Watch the full performance
What better image could this piece conjure up than that of a party. Starting in the afternoon people slowly drift into the house and mingle about awkwardly in the kitchen, by the BBQ, or sat separately and too far away from each other on fold-out canvas directors chairs or plastic camping stools. A few drinks are had, the food is eaten and slowly, slowly people start to relax and little and talk to each other. Then suddenly as if you’ve just blinked, a couple are dancing in the courtyard, the mosquito coil smoke curling around then, the fairy lights hung from the trees blinking on and off on their faces. The music is louder, people are singing, and spilling out from very room in the house.
The 1812 Overture was said to be a triumph of nationalistic pride featuring Russian folk songs, orthodox hymns and national anthems. It follows the story of the 1812 invasion, but it is well woven and written in true Tchaikovsky lyrical style. He may have composed it in a short 6 weeks but by this stage he had years of experience and what he produced was not only exactly what was wanted, but it has managed to speak to every nation. (The USA use it to commemorate the 4th of July, interesting when you consider the cold war history between the two countries.)

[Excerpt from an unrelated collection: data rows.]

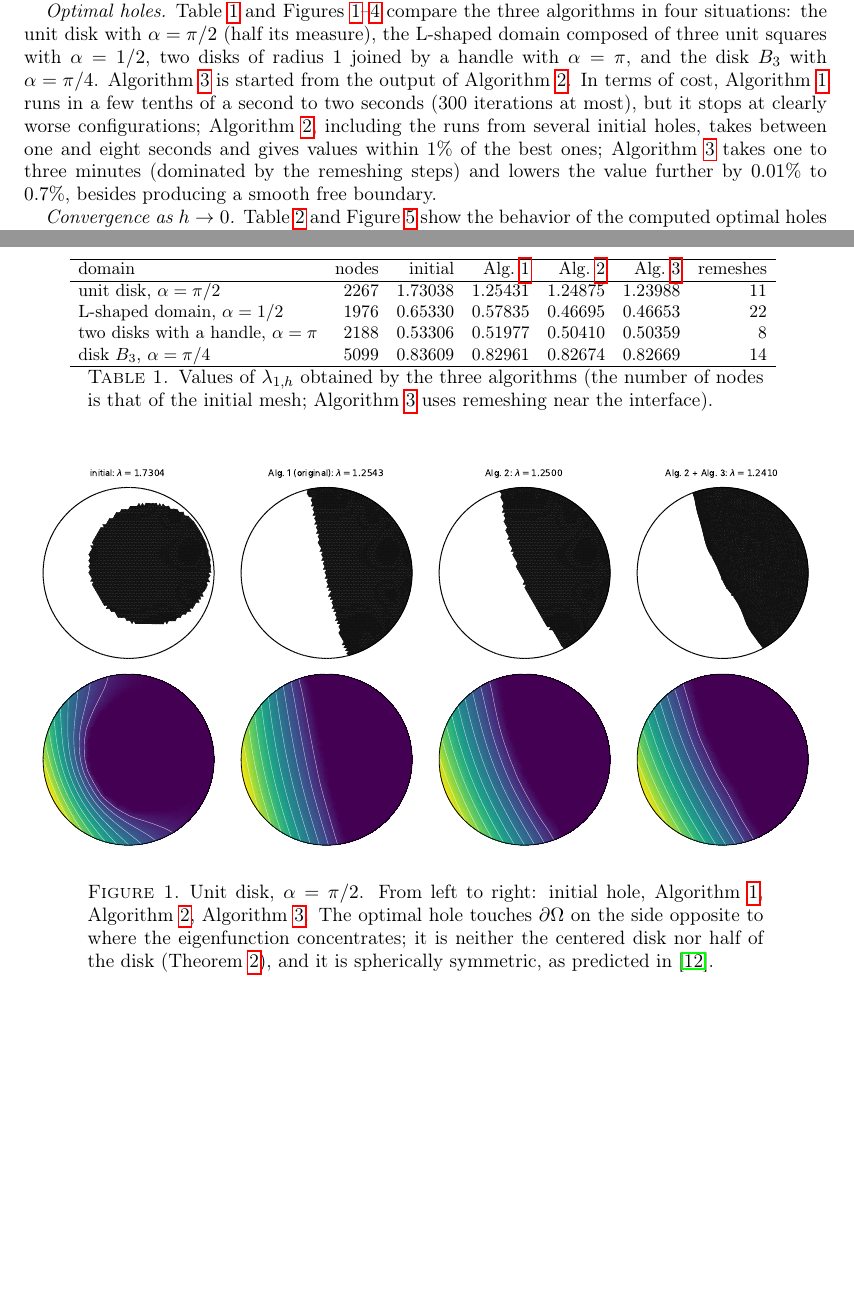
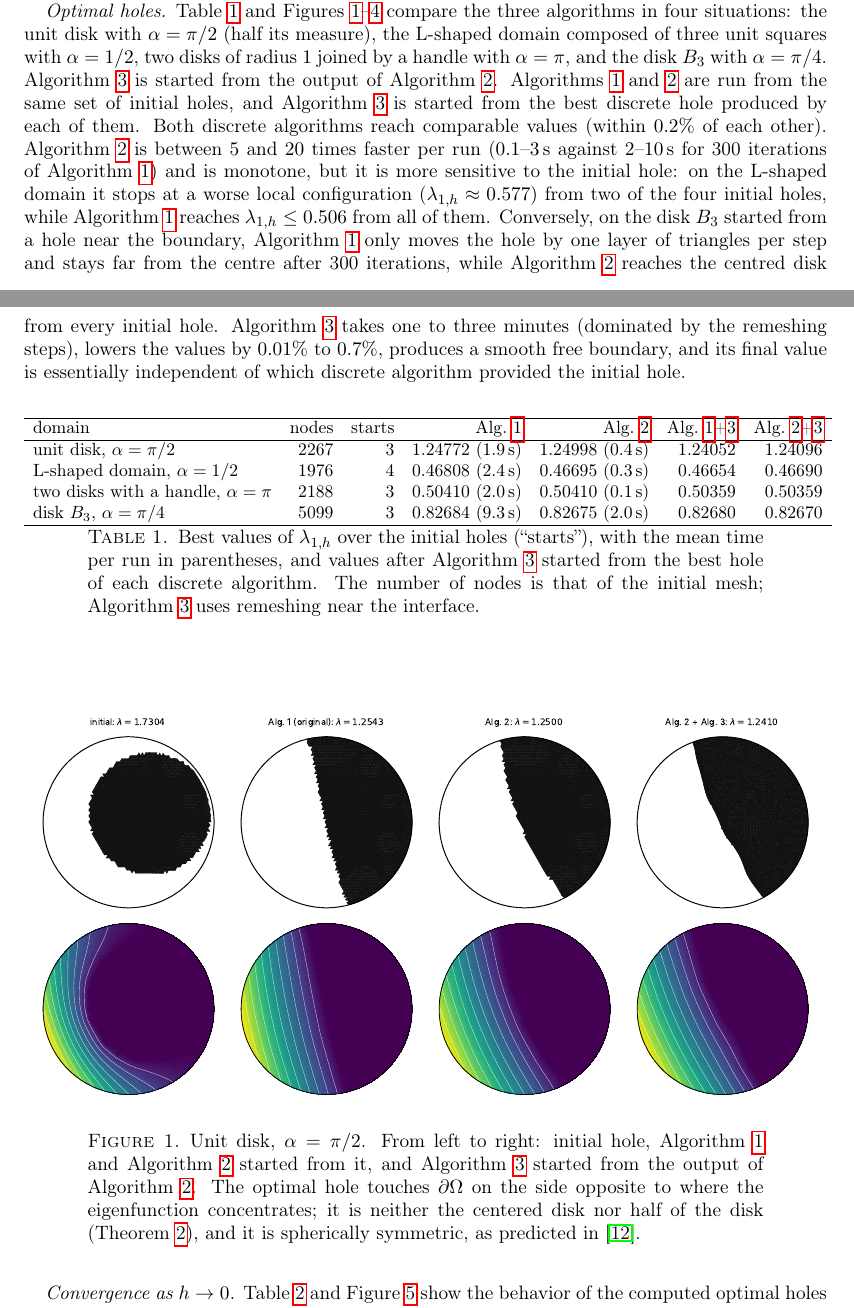
Before and after one commit to jfbonder/optimization, a LaTeX paper (paper2_steklov_shape_derivative/main.tex, which reads paper2_steklov_shape_derivative/tables/domains.tex): two parts of pages 15 and 16 of 20 before the commit and two parts of pages 15 and 16 of 21 after it, joined at a grey line, cut so that both start at the same text, the shorter picture padded with empty space. Compiled offline with pdfLaTeX.

Commit message:
Fair comparison of the original and new methods from the same initial holes
Tables, figures, text of paper 2 and README updated: with the corrected
implementation, the original swapping algorithm is competitive; the
rearrangement is 5-20x faster but more sensitive to the initial hole; the
shape flow gives the best values from either discrete output.

Co-Authored-By: Claude Opus 5.5 <noreply@anthropic.com>
Claude-Session: https://claude.ai/code/session_01LBysrErGvwjgvujKLMFYB6

```diff
--- a/paper2_steklov_shape_derivative/main.tex
+++ b/paper2_steklov_shape_derivative/main.tex
@@ -543,18 +543,18 @@ All the computations were performed with the Python implementation that accompan
 
 \emph{Validation.} For the centered annulus $B_1\setminus B_{0.5}$ with a conforming mesh, the discrete eigenvalue converges quadratically to the exact value $\lambda_1(1,0.5)=1.6088088\ldots$ given by \eqref{explicit} (relative errors $4.6\cdot10^{-3}$, $1.0\cdot10^{-3}$, $2.5\cdot10^{-4}$ for $h=0.1$, $0.05$, $0.025$).
 
-\emph{Optimal holes.} Table~\ref{tab.domains} and Figures~\ref{fig.disk}--\ref{fig.bigdisk} compare the three algorithms in four situations: the unit disk with $\alpha=\pi/2$ (half its measure), the L-shaped domain composed of three unit squares with $\alpha=1/2$, two disks of radius $1$ joined by a handle with $\alpha=\pi$, and the disk $B_3$ with $\alpha=\pi/4$. Algorithm~\ref{alg.flow} is started from the output of Algorithm~\ref{alg.rearr}. In terms of cost, Algorithm~\ref{alg.swap} runs in a few tenths of a second to two seconds (300 iterations at most), but it stops at clearly worse configurations; Algorithm~\ref{alg.rearr}, including the runs from several initial holes, takes between one and eight seconds and gives values within $1\%$ of the best ones; Algorithm~\ref{alg.flow} takes one to three minutes (dominated by the remeshing steps) and lowers the value further by $0.01\%$ to $0.7\%$, besides producing a smooth free boundary.
+\emph{Optimal holes.} Table~\ref{tab.domains} and Figures~\ref{fig.disk}--\ref{fig.bigdisk} compare the three algorithms in four situations: the unit disk with $\alpha=\pi/2$ (half its measure), the L-shaped domain composed of three unit squares with $\alpha=1/2$, two disks of radius $1$ joined by a handle with $\alpha=\pi$, and the disk $B_3$ with $\alpha=\pi/4$. Algorithm~\ref{alg.flow} is started from the output of Algorithm~\ref{alg.rearr}. Algorithms~\ref{alg.swap} and \ref{alg.rearr} are run from the same set of initial holes, and Algorithm~\ref{alg.flow} is started from the best discrete hole produced by each of them. Both discrete algorithms reach comparable values (within $0.2\%$ of each other). Algorithm~\ref{alg.rearr} is between $5$ and $20$ times faster per run ($0.1$--$3$\,s against $2$--$10$\,s for 300 iterations of Algorithm~\ref{alg.swap}) and is monotone, but it is more sensitive to the initial hole: on the L-shaped domain it stops at a worse local configuration ($\lambda_{1,h}\approx0.577$) from two of the four initial holes, while Algorithm~\ref{alg.swap} reaches $\lambda_{1,h}\le0.506$ from all of them. Conversely, on the disk $B_3$ started from a hole near the boundary, Algorithm~\ref{alg.swap} only moves the hole by one layer of triangles per step and stays far from the centre after 300 iterations, while Algorithm~\ref{alg.rearr} reaches the centred disk from every initial hole. Algorithm~\ref{alg.flow} takes one to three minutes (dominated by the remeshing steps), lowers the values by $0.01\%$ to $0.7\%$, produces a smooth free boundary, and its final value is essentially independent of which discrete algorithm provided the initial hole.
 
 \begin{table}[h]
 \centering\small
 \input{tables/domains.tex}
-\caption{Values of $\lambda_{1,h}$ obtained by the three algorithms (the number of nodes is that of the initial mesh; Algorithm~\ref{alg.flow} uses remeshing near the interface).}\label{tab.domains}
+\caption{Best values of $\lambda_{1,h}$ over the initial holes (``starts''), with the mean time per run in parentheses, and values after Algorithm~\ref{alg.flow} started from the best hole of each discrete algorithm. The number of nodes is that of the initial mesh; Algorithm~\ref{alg.flow} uses remeshing near the interface.}\label{tab.domains}
 \end{table}
 
 \begin{figure}[h]
 \centering
 \includegraphics[width=\textwidth]{figures/holes_disk.pdf}
-\caption{Unit disk, $\alpha=\pi/2$. From left to right: initial hole, Algorithm~\ref{alg.swap}, Algorithm~\ref{alg.rearr}, Algorithm~\ref{alg.flow}. The optimal hole touches $\partial\Omega$ on the side opposite to where the eigenfunction concentrates; it is neither the centered disk nor half of the disk (Theorem~\ref{t.ball}), and it is spherically symmetric, as predicted in \cite{FBRW1}.}\label{fig.disk}
+\caption{Unit disk, $\alpha=\pi/2$. From left to right: initial hole, Algorithm~\ref{alg.swap} and Algorithm~\ref{alg.rearr} started from it, and Algorithm~\ref{alg.flow} started from the output of Algorithm~\ref{alg.rearr}. The optimal hole touches $\partial\Omega$ on the side opposite to where the eigenfunction concentrates; it is neither the centered disk nor half of the disk (Theorem~\ref{t.ball}), and it is spherically symmetric, as predicted in \cite{FBRW1}.}\label{fig.disk}
 \end{figure}
 
 \begin{figure}[h]
--- a/paper2_steklov_shape_derivative/tables/domains.tex
+++ b/paper2_steklov_shape_derivative/tables/domains.tex
@@ -1,10 +1,10 @@
 \begin{tabular}{lrrrrrr}
 \hline
-domain & nodes & initial & Alg.~\ref{alg.swap} & Alg.~\ref{alg.rearr} & Alg.~\ref{alg.flow} & remeshes\\
+domain & nodes & starts & Alg.~\ref{alg.swap} & Alg.~\ref{alg.rearr} & Alg.~\ref{alg.swap}+\ref{alg.flow} & Alg.~\ref{alg.rearr}+\ref{alg.flow}\\
 \hline
-unit disk, $\alpha=\pi/2$ & 2267 & 1.73038 & 1.25431 & 1.24875 & 1.23988 & 11 \\
-L-shaped domain, $\alpha=1/2$ & 1976 & 0.65330 & 0.57835 & 0.46695 & 0.46653 & 22 \\
-two disks with a handle, $\alpha=\pi$ & 2188 & 0.53306 & 0.51977 & 0.50410 & 0.50359 & 8 \\
-disk $B_3$, $\alpha=\pi/4$ & 5099 & 0.83609 & 0.82961 & 0.82674 & 0.82669 & 14 \\
+unit disk, $\alpha=\pi/2$ & 2267 & 3 & 1.24772 (1.9\,s) & 1.24998 (0.4\,s) & 1.24052 & 1.24096 \\
+L-shaped domain, $\alpha=1/2$ & 1976 & 4 & 0.46808 (2.4\,s) & 0.46695 (0.3\,s) & 0.46654 & 0.46690 \\
+two disks with a handle, $\alpha=\pi$ & 2188 & 3 & 0.50410 (2.0\,s) & 0.50410 (0.1\,s) & 0.50359 & 0.50359 \\
+disk $B_3$, $\alpha=\pi/4$ & 5099 & 3 & 0.82684 (9.3\,s) & 0.82675 (2.0\,s) & 0.82680 & 0.82670 \\
 \hline
 \end{tabular}
```
Also changed, not shown: README.md, paper2_steklov_shape_derivative/main.pdf, paper2_steklov_shape_derivative/main.tex (6 more changed lines), 3 other files.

I can see why Tchaikovsky was perhaps disappointed with the response to this piece, compared to his more serious compositions. But I think he overlooked one of the biggest things in the art world – sometimes you need to blockbuster to be able to make more personal art. It’s the same in publishing, in popular music, and I’m sure in the fine art world. The 1812 Overture cemented Tchaikovsky’s hard earned reputation as a composer for generations to come, ensuring that all his other creations would also continue.
End note: If you’re after a bit of light-hearted Tchaikovsky fun, I highly recommend playing this game.
**images appear in order of appearance courtesy of public domain, Mark Wooding via CC, adifanset via CC, David Brandt via CC